Sergey Ponomarev has a great ability to capture images of the people, struggling to live their day-to-day lives, quietly suffering under the storm of the conflict. The beautiful images delicately show the strain that people are under, without being gruesome. They are an honest insight, which I think a lot of people are craving for.
A statement at Imperial War Museum reads; ‘Accurate information is hard to come by and simplistic explanations in the media often confuse the picture further.’ This exhibition tries to change that and give truthful and open information. Alongside the photographs of Sergey Ponomarev, there is a video installation ‘Syria: Story of a Conflict.’ This video aims to give clear and unbiased information about the conflict. With a running theme of the ‘shattered’ the video is displayed on a screen, through a projected image of broken glass, with actual shards hanging free mid-air. Broken and shattered, words which can be used to describe the display as well as the conflict and Syria itself.
The video is like watching an in-depth news story, within a beautiful and elaborate installation. It was an informative, balanced view, without the propaganda and media influences. Just like the photographs, this video aims to tell you things that you may not know, or what you no longer hear in the news. That is, the words of the people, the victims of this conflict, those alive trying to survive, and those passed that can no longer tell their story.
There are some shocking statistics printed on the Imperial War Museum North site which feature in the video:
‘The ongoing conflict has already lasted longer than the Second World War [It started in 2011]. As a result, nearly half a million people have been killed. More than eleven million – half the pre-war population – have been forced from their homes and much of the country lies in ruins.’

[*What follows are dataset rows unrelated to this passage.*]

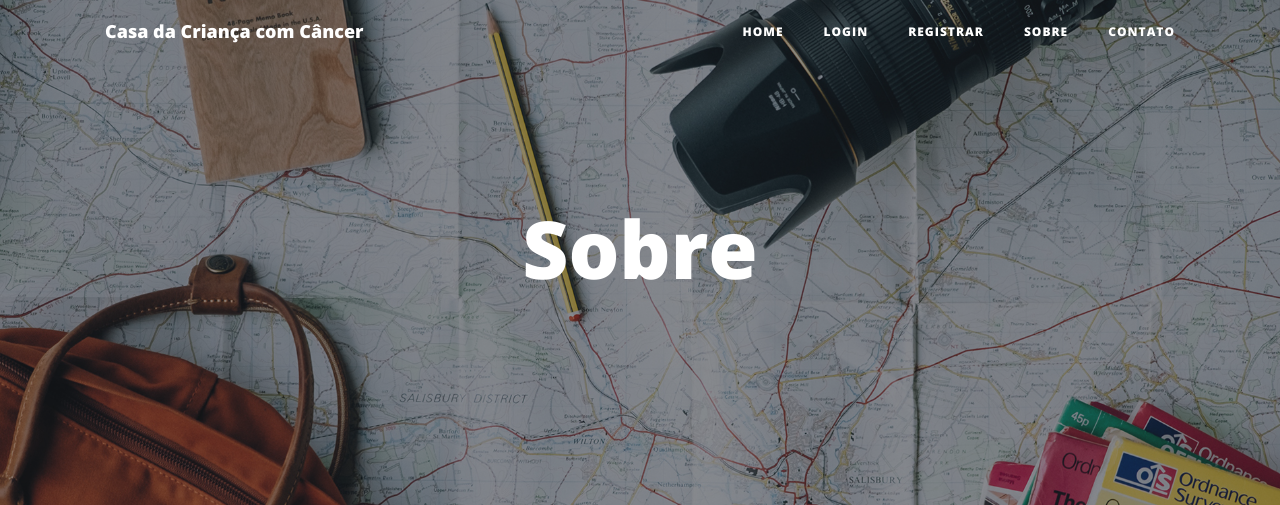
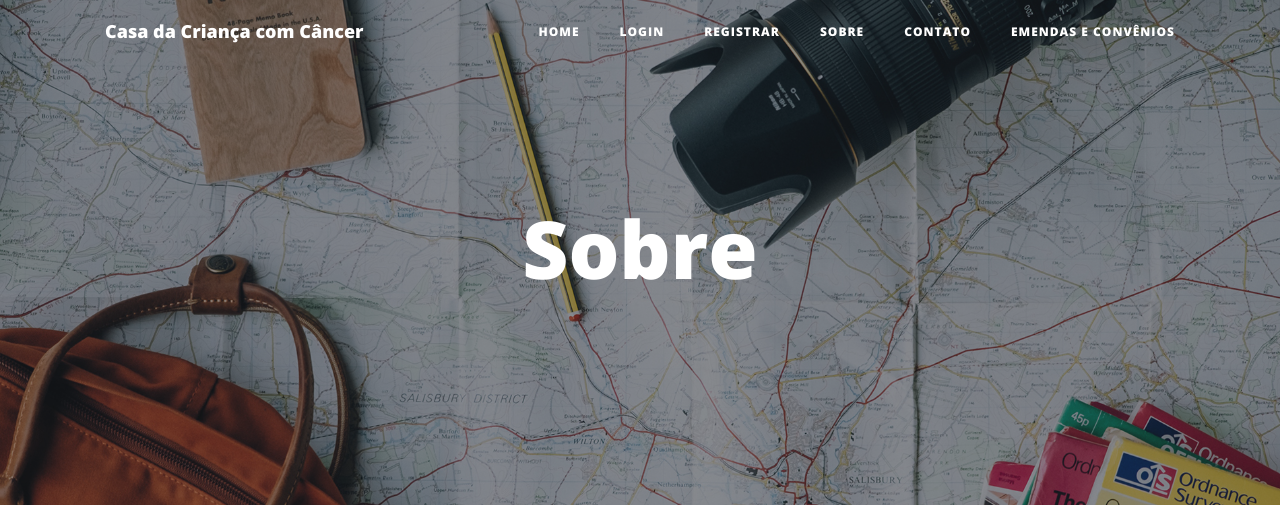
Before and after one commit to candidoalfilho/casa-sistema-final, a Flask app: page /about in a window 1280 px wide. Shown: the top 505 px of the page. Run offline with Flask 2, Linux system fonts and the light colour scheme; some libraries are stand-ins or nearby versions.

Commit message:
Adding the link for reports

```diff
--- a/main.py
+++ b/main.py
@@ -242,6 +242,10 @@ def about():
 def contact():
     return render_template("contact.html")
 
+@app.route("/reports")
+def reports():
+    return redirect("https://drive.google.com/drive/folders/1BAF2wmnKE46DzqSb0qh_TYLaUiJkrjDf?usp=sharing")
+
 
 @app.route("/new-post", methods=["GET", "POST"])
 def add_new_post():
--- a/templates/header.html
+++ b/templates/header.html
@@ -65,6 +65,9 @@
           <li class="nav-item">
             <a class="nav-link" href="{{ url_for('contact') }}">Contato</a>
           </li>
+          <li class="nav-item">
+            <a class="nav-link" href="{{ url_for('reports') }}">Emendas e Convênios</a>
+          </li>
         </ul>
       </div>
     </div>
```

Half a million people, that is almost equal to the population of Greater Manchester. Have these facts been forgotten? Are they still being discussed in the news? How much do we hear of the people, still struggling daily to survive? That is the theme of this exhibition, it’s a voice for those people who don’t have one, or whose voice has been forgotten, or even hidden. It is this exhibition that bring the people’s voice to the forefront, to stop the messages from being hidden and to reinforce what is still happening in our chaotic world.
‘Syria: A Conflict Explored’ is on at IWM North till 28th May.